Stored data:
--------
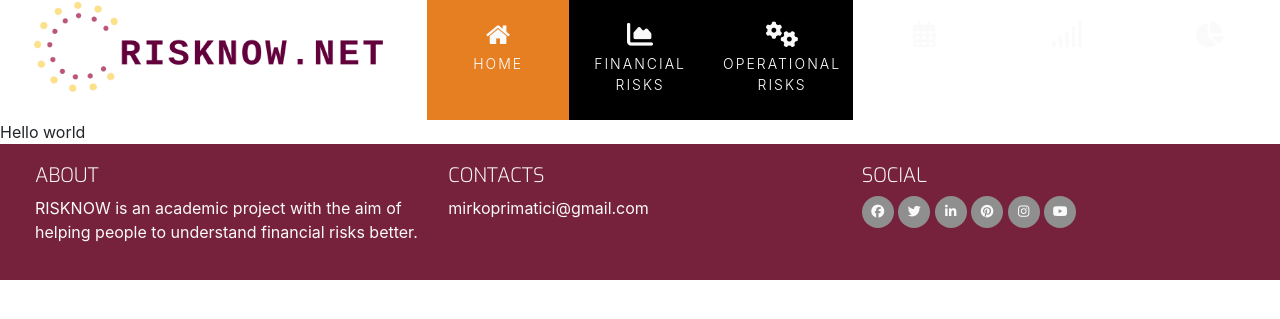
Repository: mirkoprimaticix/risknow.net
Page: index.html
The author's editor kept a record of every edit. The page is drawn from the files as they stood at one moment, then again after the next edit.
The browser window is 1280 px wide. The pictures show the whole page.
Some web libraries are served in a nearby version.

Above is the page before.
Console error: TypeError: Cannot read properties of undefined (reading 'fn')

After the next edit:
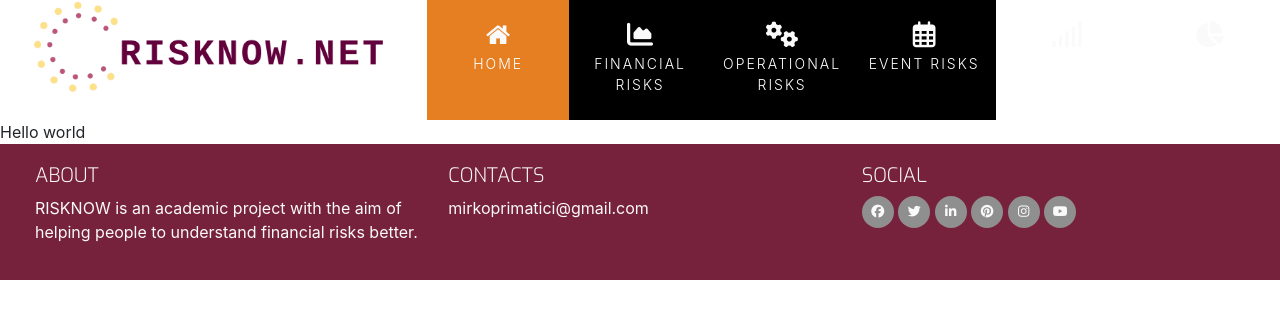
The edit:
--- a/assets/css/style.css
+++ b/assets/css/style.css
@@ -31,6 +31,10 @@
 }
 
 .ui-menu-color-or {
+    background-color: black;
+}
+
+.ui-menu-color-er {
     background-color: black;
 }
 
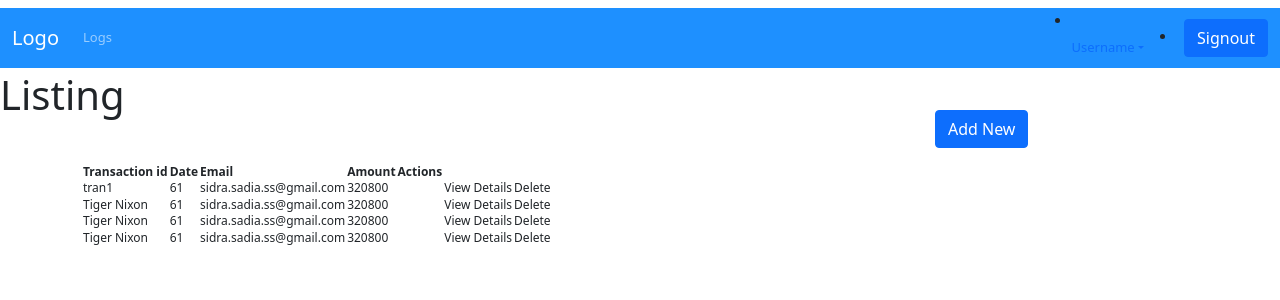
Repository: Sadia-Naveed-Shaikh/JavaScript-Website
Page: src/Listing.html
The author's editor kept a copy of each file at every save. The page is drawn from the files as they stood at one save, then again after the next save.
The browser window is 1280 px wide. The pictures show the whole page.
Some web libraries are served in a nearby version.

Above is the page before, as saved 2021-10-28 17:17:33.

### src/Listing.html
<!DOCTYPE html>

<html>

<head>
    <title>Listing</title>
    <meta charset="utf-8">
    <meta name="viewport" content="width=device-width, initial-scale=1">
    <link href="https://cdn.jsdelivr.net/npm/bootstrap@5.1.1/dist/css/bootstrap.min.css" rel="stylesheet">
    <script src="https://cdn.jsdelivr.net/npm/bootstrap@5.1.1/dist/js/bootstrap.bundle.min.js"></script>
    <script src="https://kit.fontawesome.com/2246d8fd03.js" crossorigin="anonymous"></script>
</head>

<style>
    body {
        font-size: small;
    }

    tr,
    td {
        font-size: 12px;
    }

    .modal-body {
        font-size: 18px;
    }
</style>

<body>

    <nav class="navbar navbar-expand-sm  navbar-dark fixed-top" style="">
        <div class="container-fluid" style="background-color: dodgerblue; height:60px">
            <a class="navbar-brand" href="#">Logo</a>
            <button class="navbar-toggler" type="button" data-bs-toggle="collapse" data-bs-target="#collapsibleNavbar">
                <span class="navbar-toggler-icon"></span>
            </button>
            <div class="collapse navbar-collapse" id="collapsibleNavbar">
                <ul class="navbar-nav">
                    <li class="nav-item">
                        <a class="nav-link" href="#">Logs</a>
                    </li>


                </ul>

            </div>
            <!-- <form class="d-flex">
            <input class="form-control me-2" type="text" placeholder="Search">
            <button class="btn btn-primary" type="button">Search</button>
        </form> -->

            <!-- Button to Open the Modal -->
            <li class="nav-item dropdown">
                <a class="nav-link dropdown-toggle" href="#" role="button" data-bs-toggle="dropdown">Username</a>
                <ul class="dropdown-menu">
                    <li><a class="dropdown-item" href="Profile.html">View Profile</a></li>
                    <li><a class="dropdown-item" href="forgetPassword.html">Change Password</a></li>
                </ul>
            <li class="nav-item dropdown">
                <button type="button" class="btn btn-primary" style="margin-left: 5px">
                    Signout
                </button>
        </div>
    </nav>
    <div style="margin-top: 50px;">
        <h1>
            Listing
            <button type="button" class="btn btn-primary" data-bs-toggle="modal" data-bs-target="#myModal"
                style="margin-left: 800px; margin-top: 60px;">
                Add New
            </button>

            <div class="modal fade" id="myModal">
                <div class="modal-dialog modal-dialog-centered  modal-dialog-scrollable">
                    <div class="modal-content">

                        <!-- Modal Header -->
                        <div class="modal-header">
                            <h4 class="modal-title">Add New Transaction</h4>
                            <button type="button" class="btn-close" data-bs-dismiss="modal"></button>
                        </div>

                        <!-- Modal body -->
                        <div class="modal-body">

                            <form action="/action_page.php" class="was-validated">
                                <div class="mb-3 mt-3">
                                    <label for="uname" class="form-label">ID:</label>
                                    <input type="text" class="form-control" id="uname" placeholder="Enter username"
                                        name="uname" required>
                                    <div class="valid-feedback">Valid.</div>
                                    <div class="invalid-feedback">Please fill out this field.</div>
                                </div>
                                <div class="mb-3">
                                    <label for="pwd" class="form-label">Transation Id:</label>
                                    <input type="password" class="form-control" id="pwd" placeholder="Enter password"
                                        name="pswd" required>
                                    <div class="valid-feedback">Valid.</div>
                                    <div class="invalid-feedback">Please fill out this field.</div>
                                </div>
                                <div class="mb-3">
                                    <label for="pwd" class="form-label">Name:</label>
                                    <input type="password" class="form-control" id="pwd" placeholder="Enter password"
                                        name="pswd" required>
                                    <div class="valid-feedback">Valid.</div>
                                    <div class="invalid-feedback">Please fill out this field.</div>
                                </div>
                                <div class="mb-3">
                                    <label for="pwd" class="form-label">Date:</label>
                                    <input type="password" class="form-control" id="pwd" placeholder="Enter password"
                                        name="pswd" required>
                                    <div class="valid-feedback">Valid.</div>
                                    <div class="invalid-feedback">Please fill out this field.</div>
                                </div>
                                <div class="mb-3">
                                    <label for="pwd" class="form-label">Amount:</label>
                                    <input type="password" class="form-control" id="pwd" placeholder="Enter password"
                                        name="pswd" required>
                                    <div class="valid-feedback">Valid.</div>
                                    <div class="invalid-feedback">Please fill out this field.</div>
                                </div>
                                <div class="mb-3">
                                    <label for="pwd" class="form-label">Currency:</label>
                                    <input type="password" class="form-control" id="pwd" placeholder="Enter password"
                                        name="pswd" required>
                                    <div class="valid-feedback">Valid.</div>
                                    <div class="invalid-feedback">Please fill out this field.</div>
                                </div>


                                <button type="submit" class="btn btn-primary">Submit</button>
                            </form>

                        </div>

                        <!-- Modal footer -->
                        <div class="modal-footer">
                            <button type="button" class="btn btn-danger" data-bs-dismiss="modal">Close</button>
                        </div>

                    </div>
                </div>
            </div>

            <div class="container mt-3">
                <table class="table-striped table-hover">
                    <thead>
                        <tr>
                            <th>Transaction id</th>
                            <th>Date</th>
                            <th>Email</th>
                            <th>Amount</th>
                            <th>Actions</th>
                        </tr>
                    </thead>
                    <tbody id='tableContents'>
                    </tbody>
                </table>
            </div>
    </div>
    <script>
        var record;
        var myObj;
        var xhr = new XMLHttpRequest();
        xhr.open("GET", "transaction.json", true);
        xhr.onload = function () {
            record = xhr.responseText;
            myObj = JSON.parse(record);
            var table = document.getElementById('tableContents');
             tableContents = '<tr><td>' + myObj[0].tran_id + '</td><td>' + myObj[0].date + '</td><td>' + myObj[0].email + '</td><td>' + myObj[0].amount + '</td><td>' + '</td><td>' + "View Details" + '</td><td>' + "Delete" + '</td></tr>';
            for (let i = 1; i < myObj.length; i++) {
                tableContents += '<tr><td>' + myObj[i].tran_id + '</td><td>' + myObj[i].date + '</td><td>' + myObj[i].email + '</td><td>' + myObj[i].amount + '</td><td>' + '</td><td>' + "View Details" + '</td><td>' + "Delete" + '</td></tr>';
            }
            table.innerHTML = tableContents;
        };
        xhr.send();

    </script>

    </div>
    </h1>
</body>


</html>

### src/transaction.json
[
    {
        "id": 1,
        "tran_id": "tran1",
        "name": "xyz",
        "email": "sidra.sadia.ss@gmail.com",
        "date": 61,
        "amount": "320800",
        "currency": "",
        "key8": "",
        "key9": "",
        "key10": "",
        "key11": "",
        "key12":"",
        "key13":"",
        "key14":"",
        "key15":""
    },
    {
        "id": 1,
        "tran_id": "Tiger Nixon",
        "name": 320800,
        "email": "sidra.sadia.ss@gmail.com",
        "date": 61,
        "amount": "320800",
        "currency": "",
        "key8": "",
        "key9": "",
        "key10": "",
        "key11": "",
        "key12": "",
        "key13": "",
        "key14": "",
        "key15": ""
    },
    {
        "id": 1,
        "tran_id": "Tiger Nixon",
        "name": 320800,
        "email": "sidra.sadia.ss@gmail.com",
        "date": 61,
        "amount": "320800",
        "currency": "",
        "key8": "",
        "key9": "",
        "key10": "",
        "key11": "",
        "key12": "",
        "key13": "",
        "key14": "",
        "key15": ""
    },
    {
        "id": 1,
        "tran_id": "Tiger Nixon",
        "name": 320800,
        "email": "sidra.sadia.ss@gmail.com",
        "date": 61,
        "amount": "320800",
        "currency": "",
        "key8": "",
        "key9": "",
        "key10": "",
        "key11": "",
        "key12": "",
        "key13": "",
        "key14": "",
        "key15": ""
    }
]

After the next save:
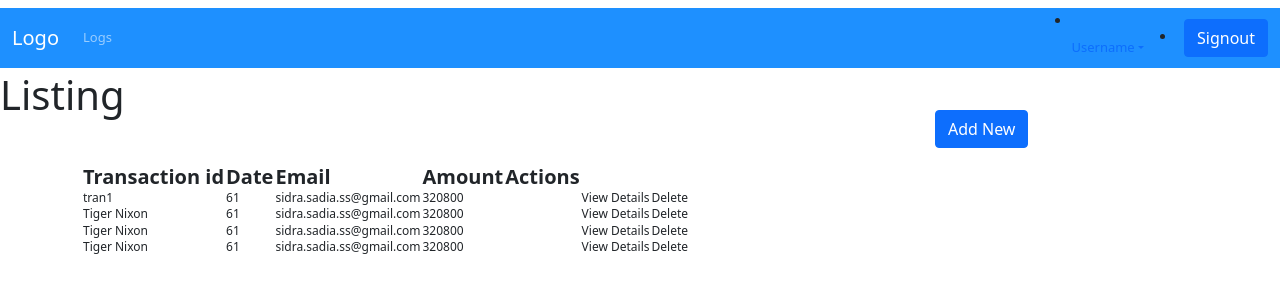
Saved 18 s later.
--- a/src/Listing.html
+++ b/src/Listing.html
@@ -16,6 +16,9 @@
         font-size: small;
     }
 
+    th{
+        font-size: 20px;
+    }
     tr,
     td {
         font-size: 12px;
--------
YOUR OBJECTIVE:
Where the word "Listing" occurs in a line of the records, copy that line.

EXERCISE ANSWER:
Page: src/Listing.html
### src/Listing.html
    <title>Listing</title>
            Listing
--- a/src/Listing.html
+++ b/src/Listing.html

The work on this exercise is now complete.